1638 – 1940

Marx Schnatticher, Nathan Ulmo and the progenitors of the Breisach families Günzburger, Geismar and Wormser, were the first Jews who settled in Breisach after duke Bernhard of Saxony-Weimar  – who received soldier’s pay from France – had conquered the Hapsburg fortification of Breisach in December 1638.  The town had been ceded to France and was returned to Austria only in 1700.


For 100 years, until they were granted their own cemetery in Breisach (1755), the Jews of Breisach buried their deceased in the regional cemetery (cemetery for several communities) of Mackenheim, Alsace.


Thanks to Josef Günzburger (died and buried in Mackenheim, Alsace, in 1727) and his good relations with the margrave of Baden, at the beginning of the 18th century, further Jewish communities were founded in in the south of Baden: Ihringen, Eichstetten, Emmendingen, Sulzburg, Müllheim, Lörrach and Efringen-Kirchen.


As from 1773 the Jews of Breisach had their own burial place very close to their synagogue. Because the community grew until their emancipation in 1862, it became necessary to have a new cemetery which was opened in 1870 at Isenberg.


Emigration to the USA in several waves and the emancipation of the Jews caused a diminution of the community that in the middle of the 19th century, at the high point of its growth, counted 550 persons, i.e. 17 % of Breisach’s population.


Hans David Blum who was born in Breisach in 1919 and went into exile in 1936 has set up a loving and worthy memorial to his hometown. His book “Juden in Breisach” (Jews in Breisach) was published in Konstanz in 1998 and contains their history until the “bürgerliche Gleichstellung” (emancipation, equal rights to the Jews as citizens) in Baden in 1862.


What so far has not been written is their history’s last and saddest chapter with their deportation on October 22, 1940. This task the Förderverein took up and started in 1999 to get in touch with the Breisach Jews and their descendants dispersed into all continents, and to ask them for their support. Since then, a family archive is being built up.


The first dead were to be deplored in November 1938: two men and cantor Eisemann did not survive the imprisonment in the concentration camp of Dachau. In 1940 and 1941 four Jewish residents of Breisach fell victim to the killing of psychic ill and handicapped persons. Many Breisachers were deported and murdered at the places where they had fled to or had been evacuated to. About one hundred women, men and children had been deported to Gurs in the south of France from Breisach or other places in Baden. Many died there under the catastrophic conditions and were buried there.  Some, being over 65 years old, were transferred to French asylums in unoccupied France (Vichy France) and survived. About twenty women, men and one adolescent survived or could escape and emigrate. The majority of prisoners from Breisach was deported to Auschwitz-Birkenau or Majdanek via Drancy as from August 1942 on, and murdered there. Only one man survived imprisonment in Auschwitz. In the memorial book, there are more than 100 entries remembering the victims from Breisach.

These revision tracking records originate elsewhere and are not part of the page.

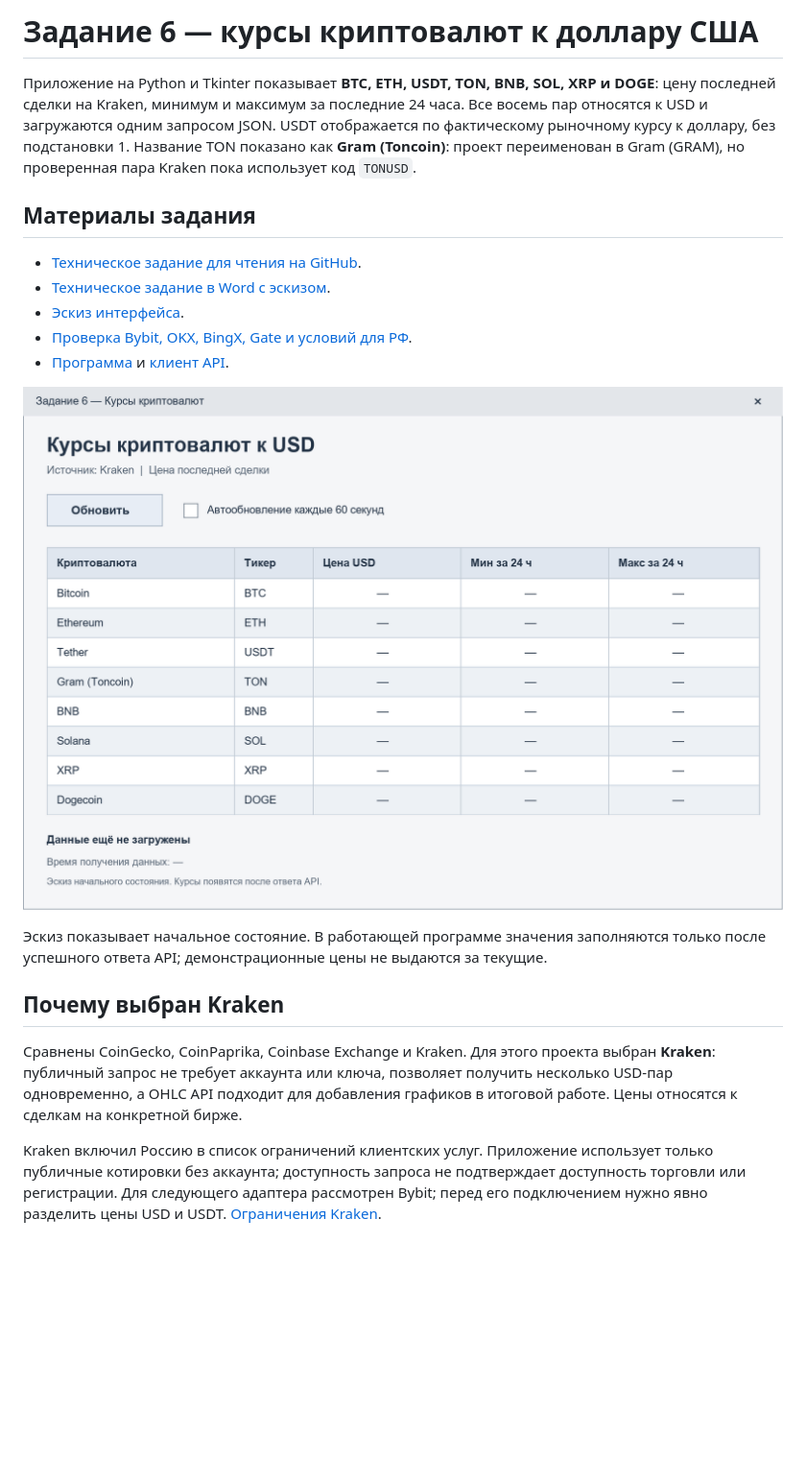
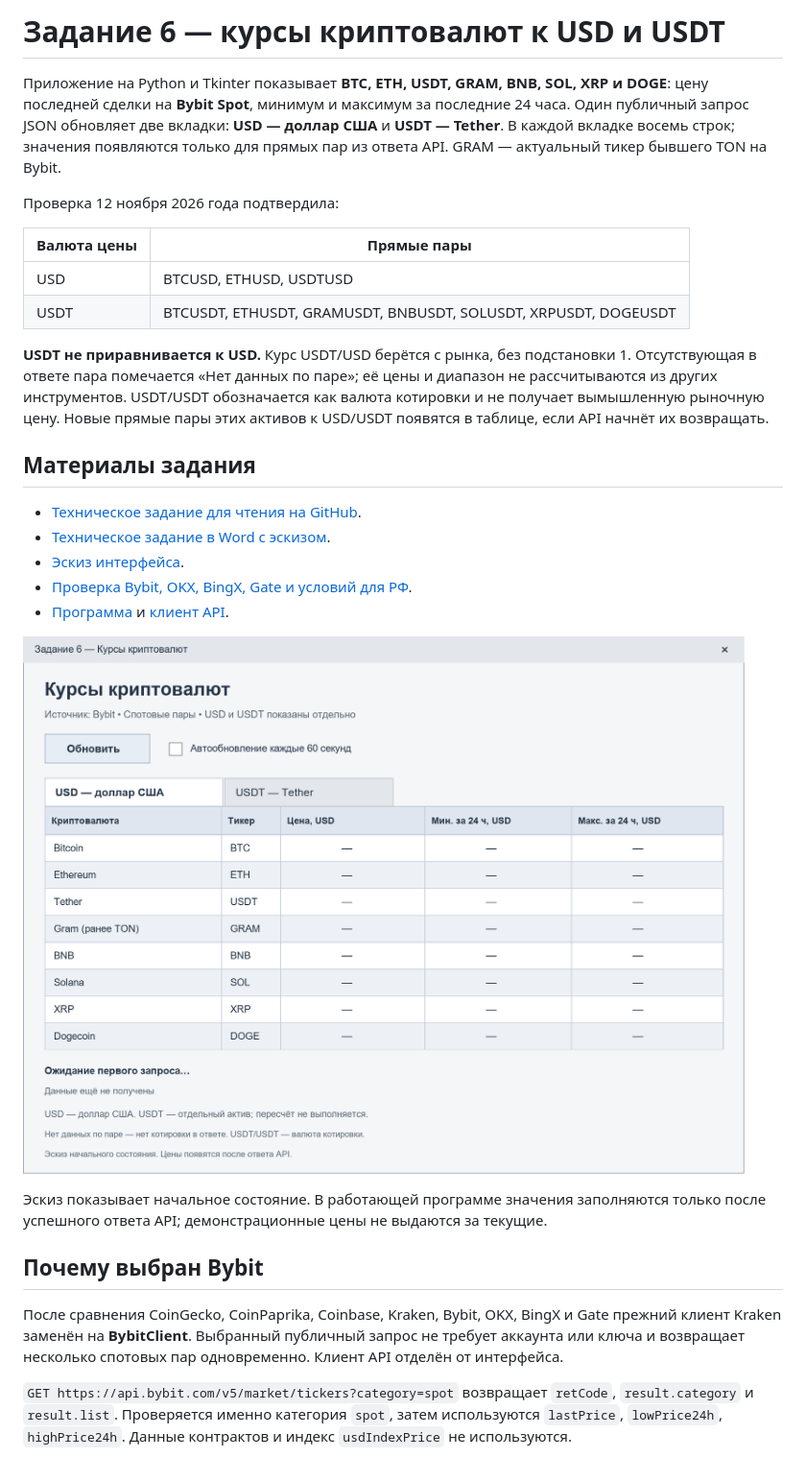
Before and after one commit to Evgeny-68/PPBY, a Markdown page: README_task6.md, the part around one of its changes. Shown at 96% size. GitHub-like rendering; pictures changed too: assets/task6_ui_sketch.png; blank space fills up the shorter version.

Commit message:
Задание 6: подключить Bybit и разделить USD и USDT

```diff
--- a/README_task6.md
+++ b/README_task6.md
@@ -1,11 +1,23 @@
-# Задание 6 — курсы криптовалют к доллару США
+# Задание 6 — курсы криптовалют к USD и USDT
 
-Приложение на Python и Tkinter показывает **BTC, ETH, USDT, TON, BNB, SOL, XRP и DOGE**:
-цену последней сделки на Kraken, минимум и максимум за последние 24 часа.
-Все восемь пар относятся к USD и загружаются одним запросом JSON.
-USDT отображается по фактическому рыночному курсу к доллару, без подстановки 1.
-Название TON показано как **Gram (Toncoin)**: проект переименован в Gram (GRAM),
-но проверенная пара Kraken пока использует код `TONUSD`.
+Приложение на Python и Tkinter показывает **BTC, ETH, USDT, GRAM, BNB, SOL, XRP и DOGE**:
+цену последней сделки на **Bybit Spot**, минимум и максимум за последние 24 часа.
+Один публичный запрос JSON обновляет две вкладки: **USD — доллар США** и
+**USDT — Tether**. В каждой вкладке восемь строк; значения появляются только
+для прямых пар из ответа API. GRAM — актуальный тикер бывшего TON на Bybit.
+
+Проверка 12 ноября 2026 года подтвердила:
+
+| Валюта цены | Прямые пары |
+| --- | --- |
+| USD | BTCUSD, ETHUSD, USDTUSD |
+| USDT | BTCUSDT, ETHUSDT, GRAMUSDT, BNBUSDT, SOLUSDT, XRPUSDT, DOGEUSDT |
+
+**USDT не приравнивается к USD.** Курс USDT/USD берётся с рынка, без подстановки 1.
+Отсутствующая в ответе пара помечается «Нет данных по паре»; её цены и диапазон
+не рассчитываются из других инструментов. USDT/USDT обозначается как валюта
+котировки и не получает вымышленную рыночную цену. Новые прямые пары этих
+активов к USD/USDT появятся в таблице, если API начнёт их возвращать.
 
 ## Материалы задания
 
@@ -21,16 +33,15 @@ USDT отображается по фактическому рыночному
 заполняются только после успешного ответа API; демонстрационные цены не выдаются
 за текущие.
 
-## Почему выбран Kraken
+## Почему выбран Bybit
 
-Сравнены CoinGecko, CoinPaprika, Coinbase Exchange и Kraken. Для этого проекта
-выбран **Kraken**: публичный запрос не требует аккаунта или ключа, позволяет
-получить несколько USD-пар одновременно, а OHLC API подходит для добавления
-графиков в итоговой работе. Цены относятся к сделкам на конкретной бирже.
+После сравнения CoinGecko, CoinPaprika, Coinbase, Kraken, Bybit, OKX, BingX
+и Gate прежний клиент Kraken заменён на **BybitClient**. Выбранный публичный
+запрос не требует аккаунта или ключа и возвращает несколько спотовых пар
+одновременно. Клиент API отделён от интерфейса.
 
-Kraken включил Россию в список ограничений клиентских услуг. Приложение
-использует только публичные котировки без аккаунта; доступность запроса не
-подтверждает доступность торговли или регистрации. Для следующего адаптера
-рассмотрен Bybit; перед его подключением нужно явно разделить цены USD и USDT.
-[Ограничения Kraken](https://support.kraken.com/articles/where-is-kraken-licensed-or-regulated).
+`GET https://api.bybit.com/v5/market/tickers?category=spot` возвращает
+`retCode`, `result.category` и `result.list`. Проверяется именно категория
+`spot`, затем используются `lastPrice`, `lowPrice24h`, `highPrice24h`.
+Данные контрактов и индекс `usdIndexPrice` не используются.
 
```
Also changed, not shown: other parts of README_task6.md (+19 -14 lines), docs/task6_exchange_review.md (+27 -14 lines), docs/task6_spec.md (+77 -89 lines), 4 other files.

What Auschwitz-Birkenau was, nobody will be able to describe any more. How to do justice to the human beings who here saw the sun, the stars and the moon for the last time, those mothers who saw their children for the last time? How can you resuscitate them from death to life, at least for a short moment? Each one of them had been someone – my mother, my father, my brother, my sister.” (Arnost Lustig)